- _What needs to be done_
Write every entry out again, unchanged.

-------- Data

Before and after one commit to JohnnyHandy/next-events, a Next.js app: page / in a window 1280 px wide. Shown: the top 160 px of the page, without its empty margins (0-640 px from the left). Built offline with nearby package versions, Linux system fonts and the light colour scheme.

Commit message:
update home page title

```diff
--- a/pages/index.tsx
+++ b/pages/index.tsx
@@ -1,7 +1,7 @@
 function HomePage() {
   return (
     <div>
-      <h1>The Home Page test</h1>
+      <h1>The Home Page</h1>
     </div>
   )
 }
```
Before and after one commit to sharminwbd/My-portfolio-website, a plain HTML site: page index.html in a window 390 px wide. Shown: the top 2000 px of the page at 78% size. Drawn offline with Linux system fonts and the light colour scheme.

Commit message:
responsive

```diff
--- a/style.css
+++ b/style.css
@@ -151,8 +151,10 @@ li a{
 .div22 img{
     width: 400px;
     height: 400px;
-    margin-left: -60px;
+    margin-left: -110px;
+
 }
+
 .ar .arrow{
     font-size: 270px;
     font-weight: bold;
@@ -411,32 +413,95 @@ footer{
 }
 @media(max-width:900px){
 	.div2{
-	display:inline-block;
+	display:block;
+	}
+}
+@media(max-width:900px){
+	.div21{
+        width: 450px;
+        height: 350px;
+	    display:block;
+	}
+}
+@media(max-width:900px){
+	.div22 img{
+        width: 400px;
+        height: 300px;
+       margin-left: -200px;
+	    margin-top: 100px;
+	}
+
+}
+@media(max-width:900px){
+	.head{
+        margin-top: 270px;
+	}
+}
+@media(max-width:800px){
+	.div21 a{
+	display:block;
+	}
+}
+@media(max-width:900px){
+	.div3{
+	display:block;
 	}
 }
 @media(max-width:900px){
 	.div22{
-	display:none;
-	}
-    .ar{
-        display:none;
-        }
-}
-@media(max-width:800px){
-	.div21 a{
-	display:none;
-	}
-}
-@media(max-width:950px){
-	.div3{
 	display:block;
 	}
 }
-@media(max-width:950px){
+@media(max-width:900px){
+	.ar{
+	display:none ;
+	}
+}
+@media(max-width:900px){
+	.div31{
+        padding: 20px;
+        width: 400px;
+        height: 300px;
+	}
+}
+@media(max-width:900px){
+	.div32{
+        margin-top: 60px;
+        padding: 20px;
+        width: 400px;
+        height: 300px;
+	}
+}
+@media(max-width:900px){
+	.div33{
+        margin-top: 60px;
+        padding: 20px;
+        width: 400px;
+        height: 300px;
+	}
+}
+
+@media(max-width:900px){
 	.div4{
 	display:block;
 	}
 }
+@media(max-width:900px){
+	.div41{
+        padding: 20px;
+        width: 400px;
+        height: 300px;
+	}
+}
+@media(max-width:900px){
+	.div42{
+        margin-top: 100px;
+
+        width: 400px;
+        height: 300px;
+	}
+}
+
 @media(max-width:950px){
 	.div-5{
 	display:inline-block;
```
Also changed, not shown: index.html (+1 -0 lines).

----------------

- _Exercise result_
Before and after one commit to JohnnyHandy/next-events, a Next.js app: page / in a window 1280 px wide. Shown: the top 160 px of the page, without its empty margins (0-640 px from the left). Built offline with nearby package versions, Linux system fonts and the light colour scheme.

Commit message:
update home page title

```diff
--- a/pages/index.tsx
+++ b/pages/index.tsx
@@ -1,7 +1,7 @@
 function HomePage() {
   return (
     <div>
-      <h1>The Home Page test</h1>
+      <h1>The Home Page</h1>
     </div>
   )
 }
```
Before and after one commit to sharminwbd/My-portfolio-website, a plain HTML site: page index.html in a window 390 px wide. Shown: the top 2000 px of the page at 78% size. Drawn offline with Linux system fonts and the light colour scheme.

Commit message:
responsive

```diff
--- a/style.css
+++ b/style.css
@@ -151,8 +151,10 @@ li a{
 .div22 img{
     width: 400px;
     height: 400px;
-    margin-left: -60px;
+    margin-left: -110px;
+
 }
+
 .ar .arrow{
     font-size: 270px;
     font-weight: bold;
@@ -411,32 +413,95 @@ footer{
 }
 @media(max-width:900px){
 	.div2{
-	display:inline-block;
+	display:block;
+	}
+}
+@media(max-width:900px){
+	.div21{
+        width: 450px;
+        height: 350px;
+	    display:block;
+	}
+}
+@media(max-width:900px){
+	.div22 img{
+        width: 400px;
+        height: 300px;
+       margin-left: -200px;
+	    margin-top: 100px;
+	}
+
+}
+@media(max-width:900px){
+	.head{
+        margin-top: 270px;
+	}
+}
+@media(max-width:800px){
+	.div21 a{
+	display:block;
+	}
+}
+@media(max-width:900px){
+	.div3{
+	display:block;
 	}
 }
 @media(max-width:900px){
 	.div22{
-	display:none;
-	}
-    .ar{
-        display:none;
-        }
-}
-@media(max-width:800px){
-	.div21 a{
-	display:none;
-	}
-}
-@media(max-width:950px){
-	.div3{
 	display:block;
 	}
 }
-@media(max-width:950px){
+@media(max-width:900px){
+	.ar{
+	display:none ;
+	}
+}
+@media(max-width:900px){
+	.div31{
+        padding: 20px;
+        width: 400px;
+        height: 300px;
+	}
+}
+@media(max-width:900px){
+	.div32{
+        margin-top: 60px;
+        padding: 20px;
+        width: 400px;
+        height: 300px;
+	}
+}
+@media(max-width:900px){
+	.div33{
+        margin-top: 60px;
+        padding: 20px;
+        width: 400px;
+        height: 300px;
+	}
+}
+
+@media(max-width:900px){
 	.div4{
 	display:block;
 	}
 }
+@media(max-width:900px){
+	.div41{
+        padding: 20px;
+        width: 400px;
+        height: 300px;
+	}
+}
+@media(max-width:900px){
+	.div42{
+        margin-top: 100px;
+
+        width: 400px;
+        height: 300px;
+	}
+}
+
 @media(max-width:950px){
 	.div-5{
 	display:inline-block;
```
Also changed, not shown: index.html (+1 -0 lines).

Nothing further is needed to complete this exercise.